▶ **Task to complete**: Would you reproduce the entries exactly, including every line?

[Data records]

⟨

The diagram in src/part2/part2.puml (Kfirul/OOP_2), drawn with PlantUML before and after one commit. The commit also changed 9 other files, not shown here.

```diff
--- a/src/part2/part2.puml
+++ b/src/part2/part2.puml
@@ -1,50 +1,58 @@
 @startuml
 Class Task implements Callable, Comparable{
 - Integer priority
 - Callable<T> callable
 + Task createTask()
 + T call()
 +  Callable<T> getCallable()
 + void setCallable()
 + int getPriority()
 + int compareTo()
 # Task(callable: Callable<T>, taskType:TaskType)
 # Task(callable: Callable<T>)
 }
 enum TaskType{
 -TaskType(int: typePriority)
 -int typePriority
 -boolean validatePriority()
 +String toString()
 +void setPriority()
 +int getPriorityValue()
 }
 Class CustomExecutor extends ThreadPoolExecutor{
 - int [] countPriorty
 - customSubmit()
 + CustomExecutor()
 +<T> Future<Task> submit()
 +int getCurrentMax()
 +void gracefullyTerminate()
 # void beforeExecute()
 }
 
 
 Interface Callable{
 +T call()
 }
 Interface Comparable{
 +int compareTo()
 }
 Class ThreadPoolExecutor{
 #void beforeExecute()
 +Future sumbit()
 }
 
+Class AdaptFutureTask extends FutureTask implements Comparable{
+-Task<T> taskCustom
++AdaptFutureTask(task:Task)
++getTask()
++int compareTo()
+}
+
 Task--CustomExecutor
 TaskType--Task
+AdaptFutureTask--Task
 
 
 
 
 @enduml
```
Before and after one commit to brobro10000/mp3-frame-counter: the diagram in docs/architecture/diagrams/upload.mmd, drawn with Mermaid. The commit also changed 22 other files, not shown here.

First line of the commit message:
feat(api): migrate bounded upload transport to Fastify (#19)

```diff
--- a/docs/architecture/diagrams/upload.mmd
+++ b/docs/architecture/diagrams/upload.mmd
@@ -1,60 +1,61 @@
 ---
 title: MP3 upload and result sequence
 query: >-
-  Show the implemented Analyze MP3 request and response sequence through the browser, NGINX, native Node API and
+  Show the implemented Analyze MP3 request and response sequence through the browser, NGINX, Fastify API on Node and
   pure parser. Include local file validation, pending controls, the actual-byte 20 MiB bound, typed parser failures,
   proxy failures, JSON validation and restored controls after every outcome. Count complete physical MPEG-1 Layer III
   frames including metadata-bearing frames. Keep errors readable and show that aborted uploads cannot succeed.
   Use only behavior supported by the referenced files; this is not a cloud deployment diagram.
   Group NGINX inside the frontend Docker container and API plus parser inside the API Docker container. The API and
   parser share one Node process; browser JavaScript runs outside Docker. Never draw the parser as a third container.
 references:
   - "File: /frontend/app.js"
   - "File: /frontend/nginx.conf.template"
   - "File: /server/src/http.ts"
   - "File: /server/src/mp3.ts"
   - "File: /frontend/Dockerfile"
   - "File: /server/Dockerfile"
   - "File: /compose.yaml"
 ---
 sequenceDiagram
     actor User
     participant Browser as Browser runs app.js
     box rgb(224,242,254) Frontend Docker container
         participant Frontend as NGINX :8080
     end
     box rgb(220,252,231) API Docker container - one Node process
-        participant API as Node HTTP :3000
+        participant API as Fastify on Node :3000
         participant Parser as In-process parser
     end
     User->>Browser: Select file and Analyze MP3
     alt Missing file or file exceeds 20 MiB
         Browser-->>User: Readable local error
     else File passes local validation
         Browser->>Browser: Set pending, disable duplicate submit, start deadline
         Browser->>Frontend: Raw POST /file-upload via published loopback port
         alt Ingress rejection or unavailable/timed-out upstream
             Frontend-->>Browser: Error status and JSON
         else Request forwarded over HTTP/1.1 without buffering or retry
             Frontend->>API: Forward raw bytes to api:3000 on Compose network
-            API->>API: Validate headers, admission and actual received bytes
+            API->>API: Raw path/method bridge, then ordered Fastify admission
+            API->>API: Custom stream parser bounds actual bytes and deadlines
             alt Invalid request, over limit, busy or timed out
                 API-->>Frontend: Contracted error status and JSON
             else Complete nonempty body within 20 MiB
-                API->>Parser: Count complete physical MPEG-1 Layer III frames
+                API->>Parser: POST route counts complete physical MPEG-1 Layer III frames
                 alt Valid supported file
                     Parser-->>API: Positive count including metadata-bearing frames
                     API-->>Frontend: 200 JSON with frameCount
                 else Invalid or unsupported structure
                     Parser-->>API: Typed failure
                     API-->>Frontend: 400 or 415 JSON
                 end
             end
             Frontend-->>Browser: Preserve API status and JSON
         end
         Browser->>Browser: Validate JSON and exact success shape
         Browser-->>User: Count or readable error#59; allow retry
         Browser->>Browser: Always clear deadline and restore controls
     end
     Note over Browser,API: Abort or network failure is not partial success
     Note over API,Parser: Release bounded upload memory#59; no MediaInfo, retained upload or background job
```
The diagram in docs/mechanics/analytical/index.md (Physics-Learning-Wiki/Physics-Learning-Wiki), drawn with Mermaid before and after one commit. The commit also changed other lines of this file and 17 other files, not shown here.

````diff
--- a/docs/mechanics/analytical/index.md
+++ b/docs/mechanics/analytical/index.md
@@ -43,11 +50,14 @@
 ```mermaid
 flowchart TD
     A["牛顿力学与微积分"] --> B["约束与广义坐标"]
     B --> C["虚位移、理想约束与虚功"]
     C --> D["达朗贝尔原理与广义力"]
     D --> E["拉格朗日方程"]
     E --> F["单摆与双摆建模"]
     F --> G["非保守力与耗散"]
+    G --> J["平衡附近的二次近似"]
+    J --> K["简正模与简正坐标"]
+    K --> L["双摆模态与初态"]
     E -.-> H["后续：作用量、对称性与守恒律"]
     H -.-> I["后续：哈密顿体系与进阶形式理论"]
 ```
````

⟩

▶ **Completed exercise**:
The diagram in src/part2/part2.puml (Kfirul/OOP_2), drawn with PlantUML before and after one commit. The commit also changed 9 other files, not shown here.

```diff
--- a/src/part2/part2.puml
+++ b/src/part2/part2.puml
@@ -1,50 +1,58 @@
 @startuml
 Class Task implements Callable, Comparable{
 - Integer priority
 - Callable<T> callable
 + Task createTask()
 + T call()
 +  Callable<T> getCallable()
 + void setCallable()
 + int getPriority()
 + int compareTo()
 # Task(callable: Callable<T>, taskType:TaskType)
 # Task(callable: Callable<T>)
 }
 enum TaskType{
 -TaskType(int: typePriority)
 -int typePriority
 -boolean validatePriority()
 +String toString()
 +void setPriority()
 +int getPriorityValue()
 }
 Class CustomExecutor extends ThreadPoolExecutor{
 - int [] countPriorty
 - customSubmit()
 + CustomExecutor()
 +<T> Future<Task> submit()
 +int getCurrentMax()
 +void gracefullyTerminate()
 # void beforeExecute()
 }
 
 
 Interface Callable{
 +T call()
 }
 Interface Comparable{
 +int compareTo()
 }
 Class ThreadPoolExecutor{
 #void beforeExecute()
 +Future sumbit()
 }
 
+Class AdaptFutureTask extends FutureTask implements Comparable{
+-Task<T> taskCustom
++AdaptFutureTask(task:Task)
++getTask()
++int compareTo()
+}
+
 Task--CustomExecutor
 TaskType--Task
+AdaptFutureTask--Task
 
 
 
 
 @enduml
```
Before and after one commit to brobro10000/mp3-frame-counter: the diagram in docs/architecture/diagrams/upload.mmd, drawn with Mermaid. The commit also changed 22 other files, not shown here.

First line of the commit message:
feat(api): migrate bounded upload transport to Fastify (#19)

```diff
--- a/docs/architecture/diagrams/upload.mmd
+++ b/docs/architecture/diagrams/upload.mmd
@@ -1,60 +1,61 @@
 ---
 title: MP3 upload and result sequence
 query: >-
-  Show the implemented Analyze MP3 request and response sequence through the browser, NGINX, native Node API and
+  Show the implemented Analyze MP3 request and response sequence through the browser, NGINX, Fastify API on Node and
   pure parser. Include local file validation, pending controls, the actual-byte 20 MiB bound, typed parser failures,
   proxy failures, JSON validation and restored controls after every outcome. Count complete physical MPEG-1 Layer III
   frames including metadata-bearing frames. Keep errors readable and show that aborted uploads cannot succeed.
   Use only behavior supported by the referenced files; this is not a cloud deployment diagram.
   Group NGINX inside the frontend Docker container and API plus parser inside the API Docker container. The API and
   parser share one Node process; browser JavaScript runs outside Docker. Never draw the parser as a third container.
 references:
   - "File: /frontend/app.js"
   - "File: /frontend/nginx.conf.template"
   - "File: /server/src/http.ts"
   - "File: /server/src/mp3.ts"
   - "File: /frontend/Dockerfile"
   - "File: /server/Dockerfile"
   - "File: /compose.yaml"
 ---
 sequenceDiagram
     actor User
     participant Browser as Browser runs app.js
     box rgb(224,242,254) Frontend Docker container
         participant Frontend as NGINX :8080
     end
     box rgb(220,252,231) API Docker container - one Node process
-        participant API as Node HTTP :3000
+        participant API as Fastify on Node :3000
         participant Parser as In-process parser
     end
     User->>Browser: Select file and Analyze MP3
     alt Missing file or file exceeds 20 MiB
         Browser-->>User: Readable local error
     else File passes local validation
         Browser->>Browser: Set pending, disable duplicate submit, start deadline
         Browser->>Frontend: Raw POST /file-upload via published loopback port
         alt Ingress rejection or unavailable/timed-out upstream
             Frontend-->>Browser: Error status and JSON
         else Request forwarded over HTTP/1.1 without buffering or retry
             Frontend->>API: Forward raw bytes to api:3000 on Compose network
-            API->>API: Validate headers, admission and actual received bytes
+            API->>API: Raw path/method bridge, then ordered Fastify admission
+            API->>API: Custom stream parser bounds actual bytes and deadlines
             alt Invalid request, over limit, busy or timed out
                 API-->>Frontend: Contracted error status and JSON
             else Complete nonempty body within 20 MiB
-                API->>Parser: Count complete physical MPEG-1 Layer III frames
+                API->>Parser: POST route counts complete physical MPEG-1 Layer III frames
                 alt Valid supported file
                     Parser-->>API: Positive count including metadata-bearing frames
                     API-->>Frontend: 200 JSON with frameCount
                 else Invalid or unsupported structure
                     Parser-->>API: Typed failure
                     API-->>Frontend: 400 or 415 JSON
                 end
             end
             Frontend-->>Browser: Preserve API status and JSON
         end
         Browser->>Browser: Validate JSON and exact success shape
         Browser-->>User: Count or readable error#59; allow retry
         Browser->>Browser: Always clear deadline and restore controls
     end
     Note over Browser,API: Abort or network failure is not partial success
     Note over API,Parser: Release bounded upload memory#59; no MediaInfo, retained upload or background job
```
The diagram in docs/mechanics/analytical/index.md (Physics-Learning-Wiki/Physics-Learning-Wiki), drawn with Mermaid before and after one commit. The commit also changed other lines of this file and 17 other files, not shown here.

````diff
--- a/docs/mechanics/analytical/index.md
+++ b/docs/mechanics/analytical/index.md
@@ -43,11 +50,14 @@
 ```mermaid
 flowchart TD
     A["牛顿力学与微积分"] --> B["约束与广义坐标"]
     B --> C["虚位移、理想约束与虚功"]
     C --> D["达朗贝尔原理与广义力"]
     D --> E["拉格朗日方程"]
     E --> F["单摆与双摆建模"]
     F --> G["非保守力与耗散"]
+    G --> J["平衡附近的二次近似"]
+    J --> K["简正模与简正坐标"]
+    K --> L["双摆模态与初态"]
     E -.-> H["后续：作用量、对称性与守恒律"]
     H -.-> I["后续：哈密顿体系与进阶形式理论"]
 ```
````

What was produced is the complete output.